Presiding Judge Thlang Phaneth identified the accused as Kong Sopha, 35, a tuk-tuk taxi driver living in Tuol Kork district, and Kong Sothary, 33, a phone vendor living in Sen Sok district.
Judge Phaneth said Mr Sopha was charged with theft with aggravating circumstances and faces up to ten years in jail if convicted, while Mr Sothary was charged with receiving stolen goods and faces up two years in jail.
She said that at about 1pm on May 29, Ngeth Sothea, 48, a police officer, drove home from a nightclub and stopped his car outside the gates of his house in Chamkar Mon district, where he fell asleep while drunk.
“While the victim was sleeping inside the car, Mr Sopha, who followed him from the nightclub in his tuk-tuk, entered the car and stole $10,000, three phones, and two ATM cards,” she said. “After stealing the items, the accused took the phones and sold them to his younger brother Mr Sophary, who was a phone vendor.”
Judge Phaneth noted that the theft was recorded by CCTV at the victim’s house and Mr Sopha was arrested by police at about 2pm the next day. She said that after his arrest police seized $7,000 from him.
Judge Phaneth said that based on Mr Sopha’s confession, police later arrested his brother at his phone shop and recovered the stolen phones.
The $7,000, which was all that remained from the stolen money, and the phones were returned to Mr Sothea.
During yesterday’s trial, Mr Sopha admitted committing the offence and confessed that before his arrest, he stole items from drunken men on eight occasions.
He told the court that he usually followed his victims in his tuk-tuk when they drove their cars or motorbikes home and looted their properties, especially their phones.
“After stealing their phones, I took them to sell to phone vendors in the capital,” Mr Sopha said. “I knew that my activities were illegal but it became a habit for me.”
He requested the judges’ council to give him a light sentence.
Mr Sothary yesterday denied the allegations, and told the court that he only bought the phones from Mr Sopha because he was selling them cheap.
He said that each phone cost more than $500 and Mr Sopha sold them to him for only $100 each.
“I did not know that the phones I bought from my elder brother were stolen goods,” Mr Sothary said. “If I had known I would not have bought them from him.”

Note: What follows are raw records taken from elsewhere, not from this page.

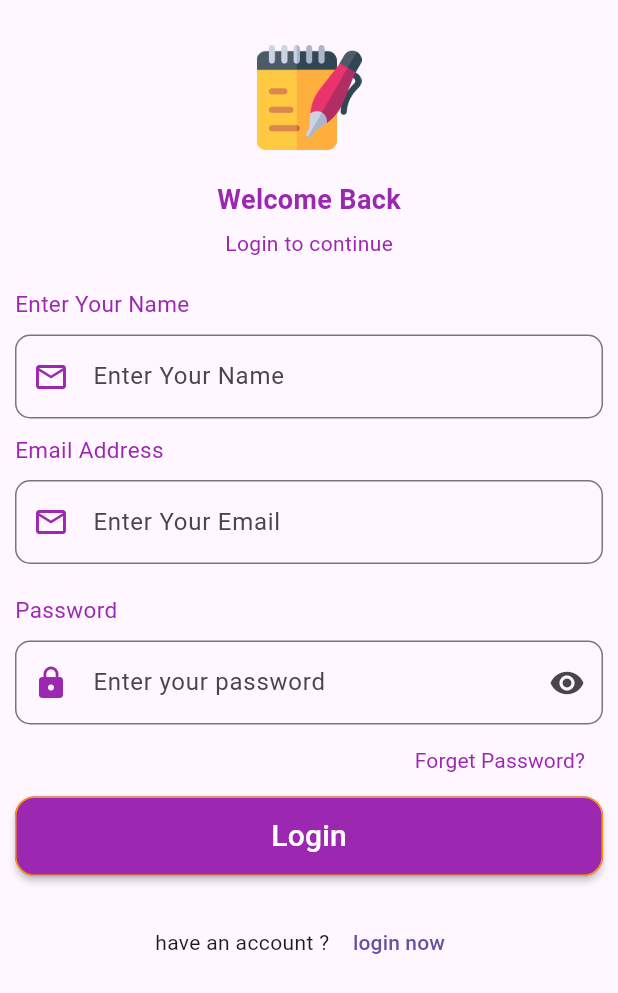
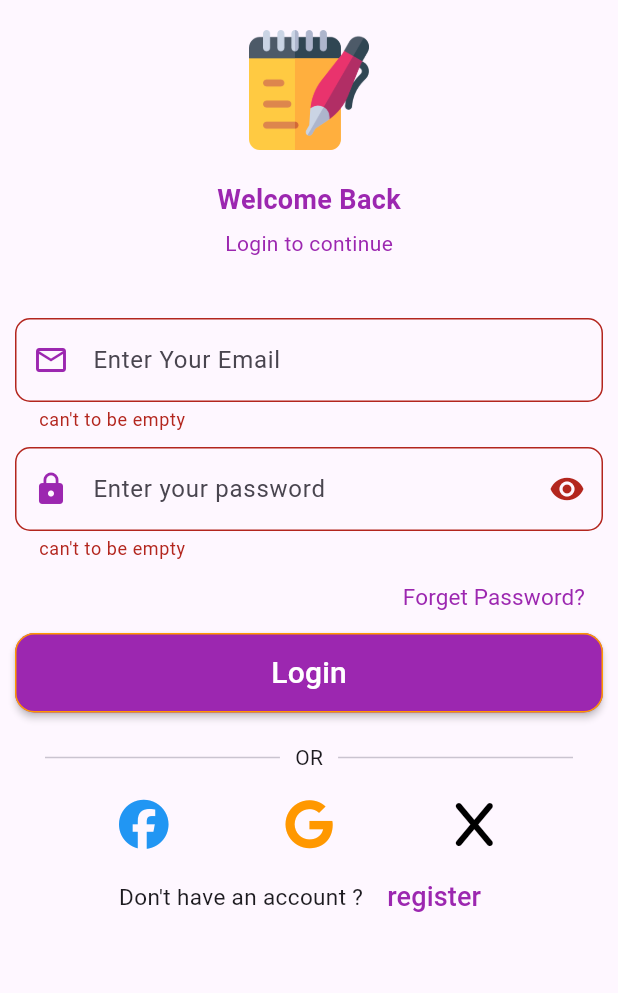
Before and after one commit to issamriko/firebaseApp, a Flutter app: the screen it shows after launch, after a tap on "Login", on a phone screen of 412 x 824 dp. Shown: the top 993 px of the screen. Run offline on Flutter 3.47's test engine with Material 3 defaults, Android fonts, the phone set to English and light mode, and no system bars; our stand-ins replace awesome_dialog, firebase_auth, firebase_core, font_awesome_flutter; accounts and stored records are empty.

```diff
--- a/lib/main.dart
+++ b/lib/main.dart
@@ -1,4 +1,6 @@
-import 'package:appwithfirebase/screen/sign/signup_screen.dart';
+import 'package:appwithfirebase/screen/homescreen/homescreen.dart';
+import 'package:appwithfirebase/screen/sign/login_screen.dart';
+import 'package:firebase_auth/firebase_auth.dart';
 import 'package:flutter/material.dart';
 import 'package:firebase_core/firebase_core.dart';
 import 'package:appwithfirebase/firebase_options.dart';
@@ -16,7 +18,9 @@ class Myapp extends StatelessWidget {
   Widget build(BuildContext context) {
     return MaterialApp(
       debugShowCheckedModeBanner: false,
-      home: SignUpScreen(),
+      home: FirebaseAuth.instance.currentUser == null
+          ? LoginScreen()
+          : Homescreen(),
     );
   }
 }
--- a/lib/screen/sign/login_screen.dart
+++ b/lib/screen/sign/login_screen.dart
@@ -1,6 +1,11 @@
+import 'package:appwithfirebase/screen/homescreen/homescreen.dart';
+import 'package:appwithfirebase/screen/sign/signup_screen.dart';
 import 'package:appwithfirebase/screen/sign/widgets/custom_logo.dart';
 import 'package:appwithfirebase/screen/sign/widgets/custom_textformfield.dart';
+import 'package:awesome_dialog/awesome_dialog.dart';
+import 'package:firebase_auth/firebase_auth.dart';
 import 'package:flutter/material.dart';
+import 'package:font_awesome_flutter/font_awesome_flutter.dart';
 
 class LoginScreen extends StatefulWidget {
   const LoginScreen({super.key});
@@ -12,7 +17,7 @@ class LoginScreen extends StatefulWidget {
 class _LoginScreenState extends State<LoginScreen> {
   TextEditingController email = TextEditingController();
   TextEditingController password = TextEditingController();
-  GlobalKey formstate = GlobalKey();
+  GlobalKey<FormState> formstate = GlobalKey<FormState>();
 
   @override
   Widget build(BuildContext context) {
@@ -22,12 +27,10 @@ class _LoginScreenState extends State<LoginScreen> {
         child: ListView(
           physics: BouncingScrollPhysics(),
           children: [
-            SizedBox(height: 40),
+            SizedBox(height: 10),
             Customlogoauth(),
             SizedBox(height: 20),
-            Form(
-              key: formstate,
-              child: Column(
+            Column(
               children: [
                 Text(
                   "Welcome Back",
@@ -43,29 +46,22 @@ class _LoginScreenState extends State<LoginScreen> {
                 ),
               ],
             ),
-            ),
-            SizedBox(height: 20),
-            Text(
-              "Email Address",
-              style: TextStyle(
-                  fontSize: 15,
-                  fontWeight: FontWeight.w400,
-                  color: Colors.purple),
-            ),
-            SizedBox(height: 10),
+            SizedBox(height: 40),
+            Form(
+              key: formstate,
+              child: Column(
+                children: [
                   Customformfield(
                     mycontroller: email,
                     hinttext: 'Enter Your Email',
                     suffixicon: Icon(null),
                     prefixicon: Icon(Icons.email_outlined),
-            ),
-            SizedBox(height: 20),
-            Text(
-              "Password",
-              style: TextStyle(
-                  fontSize: 15,
-                  fontWeight: FontWeight.w400,
-                  color: Colors.purple),
+                    validator: (value) {
+                      if (value == "") {
+                        return "can't to be empty";
+                      }
+                      return null;
+                    },
                   ),
                   SizedBox(height: 10),
                   Customformfield(
@@ -73,6 +69,15 @@ class _LoginScreenState extends State<LoginScreen> {
                     hinttext: 'Enter your password',
                     suffixicon: Icon(Icons.visibility),
                     prefixicon: Icon(Icons.lock),
+                    validator: (value) {
+                      if (value == "") {
+                        return "can't to be empty";
+                      }
+                      return null;
+                    },
+                  ),
+                ],
+              ),
             ),
             Container(
                 alignment: Alignment.topRight,
@@ -81,13 +86,43 @@ class _LoginScreenState extends State<LoginScreen> {
                   child: Text(
                     "Forget Password?",
                     style: TextStyle(
-                        fontSize: 14,
+                        fontSize: 15,
                         fontWeight: FontWeight.w400,
                         color: Colors.purple),
                   ),
                 )),
             MaterialButton(
-              onPressed: () {},
+              onPressed: () async {
+                if (formstate.currentState!.validate()) {
+                  try {
+                    await FirebaseAuth.instance.signInWithEmailAndPassword(
+                        email: email.text, password: password.text);
+                  } on FirebaseAuthException catch (e) {
+                    if (e.code == 'user-not-found') {
+                      AwesomeDialog(
+                        context: context,
+                        title: "errer",
+                        dialogType: DialogType.error,
+                        animType: AnimType.rightSlide,
+                        desc: "Not User found for that email",
+                      );
+                    } else if (e.code == 'wrong-password') {
+                      AwesomeDialog(
+                          context: context,
+                          title: "errer",
+                          dialogType: DialogType.error,
+                          animType: AnimType.rightSlide,
+                          desc: 'Wrong password provided for that user.');
+                    }
+                  }
+                  Navigator.pushAndRemoveUntil(
+                      context,
+                      MaterialPageRoute(
+                        builder: (context) => Homescreen(),
+                      ),
+                      (route) => false);
+                }
+              },
               child: Text(
                 "Login",
                 style: TextStyle(fontSize: 20, color: Colors.white),
@@ -98,12 +133,67 @@ class _LoginScreenState extends State<LoginScreen> {
                   borderRadius: BorderRadius.circular(13),
                   borderSide: BorderSide(color: Colors.orange)),
             ),
-            const SizedBox(height: 50),
+            const SizedBox(height: 20),
+            Row(
+              children: [
+                Expanded(
+                    child: Divider(
+                  indent: 20,
+                  endIndent: 10,
+                )),
+                Text("OR"),
+                Expanded(
+                    child: Divider(
+                  indent: 10,
+                  endIndent: 20,
+                )),
+              ],
+            ),
+            SizedBox(height: 10),
+            Row(
+              mainAxisAlignment: MainAxisAlignment.spaceEvenly,
+              children: [
+                IconButton(
+                    onPressed: () {},
+                    icon: Icon(
+                      FontAwesomeIcons.facebook,
+                      color: Colors.blue,
+                      size: 33,
+                    )),
+                IconButton(
+                    onPressed: () {},
+                    icon: Icon(
+                      FontAwesomeIcons.google,
+                      color: Colors.orange,
+                      size: 33,
+                    )),
+                IconButton(
+                    onPressed: () {},
+                    icon: Icon(
+                      FontAwesomeIcons.x,
+                      color: Colors.black,
+                      size: 33,
+                    )),
+              ],
+            ),
             Row(
               mainAxisAlignment: MainAxisAlignment.center,
               children: [
-                Text("Don't have an account ? "),
-                TextButton(onPressed: () {}, child: Text("sign up now")),
+                Text(
+                  "Don't have an account ? ",
+                  style: TextStyle(fontSize: 15),
+                ),
+                TextButton(
+                    onPressed: () {
+                      Navigator.pushAndRemoveUntil(
+                          context,
+                          MaterialPageRoute(
+                            builder: (context) => SignUpScreen(),
+                          ),
+                          (route) => false);
+                    },
+                    child: Text("register",
+                        style: TextStyle(color: Colors.purple, fontSize: 18))),
               ],
             )
           ],
--- a/lib/screen/sign/signup_screen.dart
+++ b/lib/screen/sign/signup_screen.dart
@@ -1,5 +1,8 @@
+import 'package:appwithfirebase/screen/homescreen/homescreen.dart';
+import 'package:appwithfirebase/screen/sign/login_screen.dart';
 import 'package:appwithfirebase/screen/sign/widgets/custom_logo.dart';
 import 'package:appwithfirebase/screen/sign/widgets/custom_textformfield.dart';
+import 'package:firebase_auth/firebase_auth.dart';
 import 'package:flutter/material.dart';
 
 class SignUpScreen extends StatefulWidget {
@@ -13,7 +16,7 @@ class _SignUpState extends State<SignUpScreen> {
   TextEditingController email = TextEditingController();
   TextEditingController name = TextEditingController();
   TextEditingController password = TextEditingController();
-  GlobalKey formstate = GlobalKey();
+  GlobalKey<FormState> formstate = GlobalKey<FormState>();
 
   @override
   Widget build(BuildContext context) {
@@ -26,47 +29,38 @@ class _SignUpState extends State<SignUpScreen> {
             SizedBox(height: 20),
             Customlogoauth(),
             SizedBox(height: 20),
-            Form(
-              key: formstate,
-              child: Column(
+            Column(
               children: [
                 Text(
                   "Welcome Back",
                   style: TextStyle(
-                        fontSize: 18,
+                      fontSize: 24,
                       color: Colors.purple,
                       fontWeight: FontWeight.bold),
                 ),
                 SizedBox(height: 6),
                 Text(
                   "Login to continue",
-                    style: TextStyle(fontSize: 14, color: Colors.purple),
+                  style: TextStyle(fontSize: 16, color: Colors.purple),
                 ),
               ],
             ),
-            ),
-            SizedBox(height: 20),
-            Text(
-              "Enter Your Name",
-              style: TextStyle(
-                  fontSize: 15,
-                  fontWeight: FontWeight.w400,
-                  color: Colors.purple),
-            ),
-            SizedBox(height: 10),
+            SizedBox(height: 40),
+            Form(
+              key: formstate,
+              child: Column(
+                children: [
                   Customformfield(
                     mycontroller: name,
                     hinttext: 'Enter Your Name',
                     suffixicon: Icon(null),
                     prefixicon: Icon(Icons.email_outlined),
-            ),
-            SizedBox(height: 10),
-            Text(
-              "Email Address",
-              style: TextStyle(
-                  fontSize: 15,
-                  fontWeight: FontWeight.w400,
-                  color: Colors.purple),
+                    validator: (value) {
+                      if (value == "") {
+                        return "can't to be empty";
+                      }
+                      return null;
+                    },
                   ),
                   SizedBox(height: 10),
                   Customformfield(
@@ -74,14 +68,12 @@ class _SignUpState extends State<SignUpScreen> {
                     hinttext: 'Enter Your Email',
                     suffixicon: Icon(null),
                     prefixicon: Icon(Icons.email_outlined),
-            ),
-            SizedBox(height: 20),
-            Text(
-              "Password",
-              style: TextStyle(
-                  fontSize: 15,
-                  fontWeight: FontWeight.w400,
-                  color: Colors.purple),
+                    validator: (value) {
+                      if (value == "") {
+                        return "can't to be empty";
+                      }
+                      return null;
+                    },
                   ),
                   SizedBox(height: 10),
                   Customformfield(
@@ -89,6 +81,15 @@ class _SignUpState extends State<SignUpScreen> {
                     hinttext: 'Enter your password',
                     suffixicon: Icon(Icons.visibility),
                     prefixicon: Icon(Icons.lock),
+                    validator: (value) {
+                      if (value == "") {
+                        return "can't to be empty";
+                      }
+                      return null;
+                    },
+                  ),
+                ],
+              ),
             ),
             Container(
                 alignment: Alignment.topRight,
@@ -103,7 +104,32 @@ class _SignUpState extends State<SignUpScreen> {
                   ),
                 )),
             MaterialButton(
-              onPressed: () {},
+              onPressed: () async {
+                if (formstate.currentState!.validate()) {
+                  // ida textformfield vide
+                  try {
+                    await FirebaseAuth.instance
+                        .createUserWithEmailAndPassword(
+                      email: email.text,
+                      password: password.text,
+                    );
+                    Navigator.pushAndRemoveUntil(
+                        context,
+                        MaterialPageRoute(
+                          builder: (context) => Homescreen(),
+                        ),
+                        (route) => false);
+                  } on FirebaseAuthException catch (e) {
+                    if (e.code == 'weak-password') {
+                      print('The password provided is too weak.');
+                    } else if (e.code == 'email-already-in-use') {
+                      print('The account already exists for that email.');
+                    }
+                  } catch (e) {
+                    print(e);
+                  }
+                }
+              },
               child: Text(
                 "Login",
                 style: TextStyle(fontSize: 20, color: Colors.white),
@@ -119,7 +145,17 @@ class _SignUpState extends State<SignUpScreen> {
               mainAxisAlignment: MainAxisAlignment.center,
               children: [
                 Text("have an account ? "),
-                TextButton(onPressed: () {}, child: Text("login now")),
+                TextButton(
+                    onPressed: () {
+                      Navigator.pushAndRemoveUntil(
+                          context,
+                          MaterialPageRoute(
+                            builder: (context) => LoginScreen(),
+                          ),
+                          (route) => false);
+                    },
+                    child: Text("login now",
+                        style: TextStyle(color: Colors.purple))),
               ],
             )
           ],
--- a/lib/screen/sign/widgets/custom_logo.dart
+++ b/lib/screen/sign/widgets/custom_logo.dart
@@ -7,7 +7,7 @@ class Customlogoauth extends StatelessWidget {
   Widget build(BuildContext context) {
     return Image.asset(
       "assets/images/logo.png",
-      height: 70,
+      height: 80,
     );
   }
 }
--- a/lib/screen/sign/widgets/custom_textformfield.dart
+++ b/lib/screen/sign/widgets/custom_textformfield.dart
@@ -1,6 +1,7 @@
 import 'package:flutter/material.dart';
 
 class Customformfield extends StatelessWidget {
+  final String? Function(String?)? validator;
   final TextEditingController mycontroller;
   final String hinttext;
   final Widget suffixicon;
@@ -10,16 +11,12 @@ class Customformfield extends StatelessWidget {
       required this.prefixicon,
       required this.mycontroller,
       required this.hinttext,
-      required this.suffixicon});
+      required this.suffixicon,
+      required this.validator});
   @override
   Widget build(BuildContext context) {
     return TextFormField(
-      validator: (value) {
-        if (value == "") {
-          return "can't to be empty";
-        }
-        return null;
-      },
+      validator: validator,
       controller: mycontroller,
       decoration: InputDecoration(
         border: const OutlineInputBorder(
--- a/pubspec.yaml
+++ b/pubspec.yaml
@@ -18,13 +18,16 @@ dependencies:
 
   cupertino_icons: ^1.0.2
   firebase_core: ^2.24.2
+  font_awesome_flutter: ^10.6.0
+  firebase_auth: ^4.16.0
+  awesome_dialog: ^3.2.0
 
 dev_dependencies:
   flutter_test:
     sdk: flutter
 
 
-  flutter_lints: ^2.0.0
+  flutter_lints: ^3.0.1
 
 
 
```
Also changed, not shown: lib/screen/homescreen/homescreen.dart (added, +29 -0 lines), lib/services/auth.dart (added), pubspec.lock, 1 other file. Lines whose indentation alone changed are shown as unchanged.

He requested the judges’ council to drop the charge against him and release him from prison.
A verdict is due on December 28.